## Task directions
Each line of the records that holds the word "submit" should be copied out.

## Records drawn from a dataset
○ ○ ○

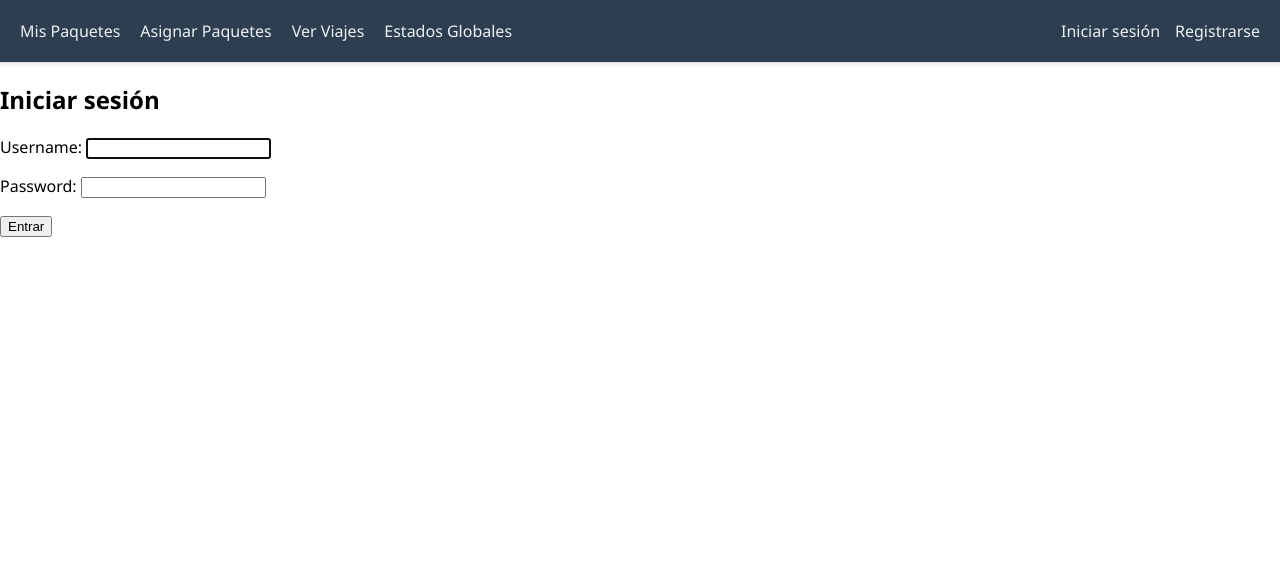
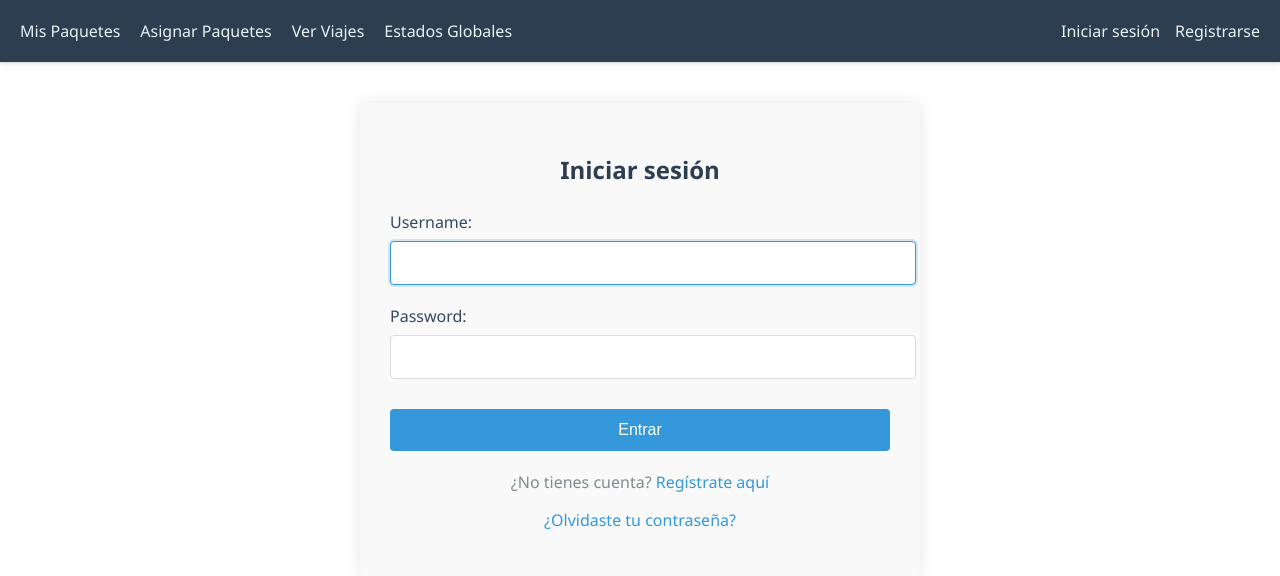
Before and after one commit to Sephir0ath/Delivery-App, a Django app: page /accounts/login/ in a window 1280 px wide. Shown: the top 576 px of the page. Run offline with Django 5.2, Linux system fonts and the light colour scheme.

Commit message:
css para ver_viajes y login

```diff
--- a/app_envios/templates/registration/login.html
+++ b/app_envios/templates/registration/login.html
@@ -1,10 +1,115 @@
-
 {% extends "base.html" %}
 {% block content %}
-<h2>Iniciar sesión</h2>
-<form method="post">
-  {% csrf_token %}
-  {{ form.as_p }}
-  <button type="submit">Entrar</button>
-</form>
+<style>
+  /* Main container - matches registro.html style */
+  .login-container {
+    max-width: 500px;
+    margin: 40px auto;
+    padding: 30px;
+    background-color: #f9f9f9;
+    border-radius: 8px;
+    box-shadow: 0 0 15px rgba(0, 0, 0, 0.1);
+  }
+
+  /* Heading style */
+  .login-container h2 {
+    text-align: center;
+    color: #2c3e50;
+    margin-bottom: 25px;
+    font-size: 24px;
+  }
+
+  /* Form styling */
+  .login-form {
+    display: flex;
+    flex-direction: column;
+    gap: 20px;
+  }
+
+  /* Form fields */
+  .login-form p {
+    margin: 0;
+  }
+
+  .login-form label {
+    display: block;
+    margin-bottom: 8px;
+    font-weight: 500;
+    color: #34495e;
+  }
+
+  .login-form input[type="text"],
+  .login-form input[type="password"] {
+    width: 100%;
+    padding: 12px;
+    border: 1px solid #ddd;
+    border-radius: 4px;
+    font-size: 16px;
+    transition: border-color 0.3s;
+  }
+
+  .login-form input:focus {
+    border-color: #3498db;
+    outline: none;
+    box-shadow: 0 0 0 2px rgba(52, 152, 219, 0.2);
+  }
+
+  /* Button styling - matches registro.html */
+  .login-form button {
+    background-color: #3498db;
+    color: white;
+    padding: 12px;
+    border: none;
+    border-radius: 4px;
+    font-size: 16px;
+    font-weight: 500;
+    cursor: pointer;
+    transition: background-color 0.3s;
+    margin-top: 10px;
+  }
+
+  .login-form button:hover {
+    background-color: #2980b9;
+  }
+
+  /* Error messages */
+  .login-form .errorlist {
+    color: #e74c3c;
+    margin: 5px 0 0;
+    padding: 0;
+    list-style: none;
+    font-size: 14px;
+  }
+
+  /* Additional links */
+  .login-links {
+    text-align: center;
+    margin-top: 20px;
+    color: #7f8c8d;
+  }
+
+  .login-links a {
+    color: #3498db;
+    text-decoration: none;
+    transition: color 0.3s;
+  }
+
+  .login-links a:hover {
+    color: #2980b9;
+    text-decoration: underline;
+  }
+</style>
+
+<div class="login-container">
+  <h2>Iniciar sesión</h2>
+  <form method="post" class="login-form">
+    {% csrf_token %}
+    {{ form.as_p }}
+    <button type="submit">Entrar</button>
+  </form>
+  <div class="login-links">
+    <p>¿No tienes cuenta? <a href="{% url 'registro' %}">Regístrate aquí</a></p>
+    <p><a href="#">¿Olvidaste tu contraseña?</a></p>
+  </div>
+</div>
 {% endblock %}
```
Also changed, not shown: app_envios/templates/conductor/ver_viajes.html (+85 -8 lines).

○ ○ ○

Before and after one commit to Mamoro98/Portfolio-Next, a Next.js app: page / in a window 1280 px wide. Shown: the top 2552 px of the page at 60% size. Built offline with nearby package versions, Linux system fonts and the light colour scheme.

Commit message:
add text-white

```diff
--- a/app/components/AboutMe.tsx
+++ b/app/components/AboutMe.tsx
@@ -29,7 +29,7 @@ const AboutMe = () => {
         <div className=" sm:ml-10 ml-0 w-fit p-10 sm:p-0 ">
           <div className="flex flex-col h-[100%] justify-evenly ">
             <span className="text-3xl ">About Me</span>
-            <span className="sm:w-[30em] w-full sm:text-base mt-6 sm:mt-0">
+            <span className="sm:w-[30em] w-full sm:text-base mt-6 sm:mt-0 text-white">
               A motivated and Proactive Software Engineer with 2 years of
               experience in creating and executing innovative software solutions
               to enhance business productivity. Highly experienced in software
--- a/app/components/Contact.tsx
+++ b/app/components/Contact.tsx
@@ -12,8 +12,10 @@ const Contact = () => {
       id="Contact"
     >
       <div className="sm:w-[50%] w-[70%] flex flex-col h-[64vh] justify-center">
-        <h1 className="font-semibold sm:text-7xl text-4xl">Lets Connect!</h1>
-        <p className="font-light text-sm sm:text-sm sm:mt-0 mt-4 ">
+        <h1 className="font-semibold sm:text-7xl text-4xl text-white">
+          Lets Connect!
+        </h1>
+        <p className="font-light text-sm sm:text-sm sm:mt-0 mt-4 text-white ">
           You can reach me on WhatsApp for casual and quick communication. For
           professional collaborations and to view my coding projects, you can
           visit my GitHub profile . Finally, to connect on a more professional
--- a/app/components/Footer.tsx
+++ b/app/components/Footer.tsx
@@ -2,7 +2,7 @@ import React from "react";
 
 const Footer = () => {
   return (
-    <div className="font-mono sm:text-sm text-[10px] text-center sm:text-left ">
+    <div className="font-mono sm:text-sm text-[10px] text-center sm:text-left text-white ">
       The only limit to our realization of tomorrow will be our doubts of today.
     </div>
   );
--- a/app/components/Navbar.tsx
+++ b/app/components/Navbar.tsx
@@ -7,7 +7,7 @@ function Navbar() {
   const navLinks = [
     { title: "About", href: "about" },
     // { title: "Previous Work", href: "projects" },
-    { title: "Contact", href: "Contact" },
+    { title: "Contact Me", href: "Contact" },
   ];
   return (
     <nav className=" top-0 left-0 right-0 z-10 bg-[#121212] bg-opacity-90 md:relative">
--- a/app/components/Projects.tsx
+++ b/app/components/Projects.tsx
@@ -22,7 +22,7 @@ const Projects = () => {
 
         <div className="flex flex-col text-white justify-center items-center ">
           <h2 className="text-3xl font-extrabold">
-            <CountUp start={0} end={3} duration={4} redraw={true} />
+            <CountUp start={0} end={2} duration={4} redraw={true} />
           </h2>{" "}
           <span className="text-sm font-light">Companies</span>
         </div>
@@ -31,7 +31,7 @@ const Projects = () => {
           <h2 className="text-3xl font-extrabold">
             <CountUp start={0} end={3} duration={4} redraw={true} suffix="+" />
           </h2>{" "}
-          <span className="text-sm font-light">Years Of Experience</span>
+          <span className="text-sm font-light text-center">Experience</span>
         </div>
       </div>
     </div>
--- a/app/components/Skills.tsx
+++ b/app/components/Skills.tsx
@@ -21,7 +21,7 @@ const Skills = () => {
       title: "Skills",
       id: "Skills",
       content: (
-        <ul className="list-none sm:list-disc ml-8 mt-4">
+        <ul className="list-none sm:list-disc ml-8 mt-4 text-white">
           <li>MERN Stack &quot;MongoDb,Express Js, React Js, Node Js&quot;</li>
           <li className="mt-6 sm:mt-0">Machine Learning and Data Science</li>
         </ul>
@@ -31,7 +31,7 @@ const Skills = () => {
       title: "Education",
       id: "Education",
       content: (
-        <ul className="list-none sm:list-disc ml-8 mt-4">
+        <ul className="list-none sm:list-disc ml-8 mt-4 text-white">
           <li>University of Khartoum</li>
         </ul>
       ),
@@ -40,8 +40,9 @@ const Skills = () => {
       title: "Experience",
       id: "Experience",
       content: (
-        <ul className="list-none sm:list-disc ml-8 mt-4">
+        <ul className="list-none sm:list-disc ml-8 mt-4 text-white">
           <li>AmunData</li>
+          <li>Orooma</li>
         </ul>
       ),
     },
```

○ ○ ○

## Solution for this problem
-  <button type="submit">Entrar</button>
+    <button type="submit">Entrar</button>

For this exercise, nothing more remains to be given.